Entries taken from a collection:

***

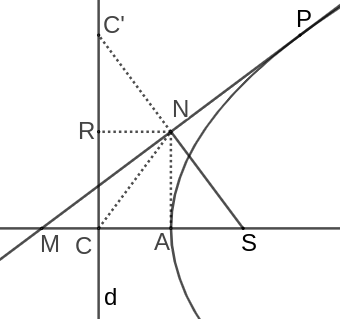
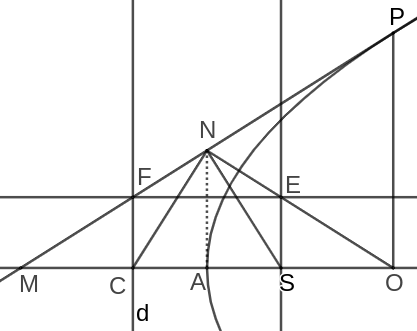
this is automated

diff --git a/docs/blog/lemma14/lemma14.html b/docs/blog/lemma14/lemma14.html
@@ -303,17 +303,15 @@ vertex.</em></li>
 vertex.</em></p>
 
 <p>First and foremost, drop a perpendicular from $N$ to the axis of symmetry and
-call it $A$. I will now show that $A$ is the same thing as the vertex. Let $C$
-be the intersection of the axis of symmetry and the directrix. Then drop a
+call it $A$. Draw, through $S$, a perpendicular to the axis and mark its
 <img src="lemma14-3.png" style="max-width: 50%" align="left"></img>
-perpendicular from $N$ to the directrix at $R$ and reflect $C$ over $R$ onto
-$C'$.  Notice that $NA$ is parallel to the directrix and that $NR$ is parallel
-to the axis of symmetry. As such $\angle NSA = \angle C'NR$ and $NA = RC = C'R$.
-Therefore $\triangle NSA \cong \triangle C'NR$ which is in turn congruent to
-$\triangle CNR$ because they are both right angled and that $C'R = CR$.
-And since $\triangle NCR \cong \triangle NCA$, then $\triangle NCA$ is congruent
-to $\triangle NSA$. So we can conclude that $CA = AS$. Meaning that $A$ is the
-midpoint of $C$ and $S$, making it the directrix. Q.E.D.</p>
+intersection with $ON$ as $E$. From $E$ drop a perpendicular onto the directrix
+at $F$. Notice that since $EF$ is parallel to $MO$, then $\triangle EFN$ is
+similar to $\triangle MNO$. As such we know that it is also isosceles and that
+it is perpendicular to $NA$. Therefore $NA$ bisects $FE$, and since $FE = CS$,
+then $NA$ also bisects $NA$. Meaning that $A$ is the midpoint of the focus and
+the intersection of the axis of symmetry and the directrix; making it the
+vertex.</p>
 
 <p>Now we can finally tick off the last goal.</p>
 

diff --git a/docs/blog/lemma14/lemma14.md b/docs/blog/lemma14/lemma14.md
@@ -231,17 +231,15 @@ Well we have nothing better to do so might as well try to finish the last goal.
 vertex.*
 
 First and foremost, drop a perpendicular from $N$ to the axis of symmetry and
-call it $A$. I will now show that $A$ is the same thing as the vertex. Let $C$
-be the intersection of the axis of symmetry and the directrix. Then drop a
+call it $A$. Draw, through $S$, a perpendicular to the axis and mark its 
 %{(align-img "lemma14-3.png" "left")}%
-perpendicular from $N$ to the directrix at $R$ and reflect $C$ over $R$ onto
-$C'$.  Notice that $NA$ is parallel to the directrix and that $NR$ is parallel
-to the axis of symmetry. As such $\angle NSA = \angle C'NR$ and $NA = RC = C'R$.
-Therefore $\triangle NSA \cong \triangle C'NR$ which is in turn congruent to
-$\triangle CNR$ because they are both right angled and that $C'R = CR$. 
-And since $\triangle NCR \cong \triangle NCA$, then $\triangle NCA$ is congruent
-to $\triangle NSA$. So we can conclude that $CA = AS$. Meaning that $A$ is the
-midpoint of $C$ and $S$, making it the directrix. Q.E.D.
+intersection with $ON$ as $E$. From $E$ drop a perpendicular onto the directrix
+at $F$. Notice that since $EF$ is parallel to $MO$, then $\triangle EFN$ is
+similar to $\triangle MNO$. As such we know that it is also isosceles and that
+it is perpendicular to $NA$. Therefore $NA$ bisects $FE$, and since $FE = CS$,
+then $NA$ also bisects $NA$. Meaning that $A$ is the midpoint of the focus and
+the intersection of the axis of symmetry and the directrix; making it the 
+vertex.
 
 Now we can finally tick off the last goal.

***

▸ AIM OF THE TASK
Lines holding "symmetry" in the data above: copy each of them.

▸ OUTPUT FOR THIS EXERCISE
 <p>First and foremost, drop a perpendicular from $N$ to the axis of symmetry and
-be the intersection of the axis of symmetry and the directrix. Then drop a
-to the axis of symmetry. As such $\angle NSA = \angle C'NR$ and $NA = RC = C'R$.
+the intersection of the axis of symmetry and the directrix; making it the
 First and foremost, drop a perpendicular from $N$ to the axis of symmetry and
-be the intersection of the axis of symmetry and the directrix. Then drop a
-to the axis of symmetry. As such $\angle NSA = \angle C'NR$ and $NA = RC = C'R$.
+the intersection of the axis of symmetry and the directrix; making it the 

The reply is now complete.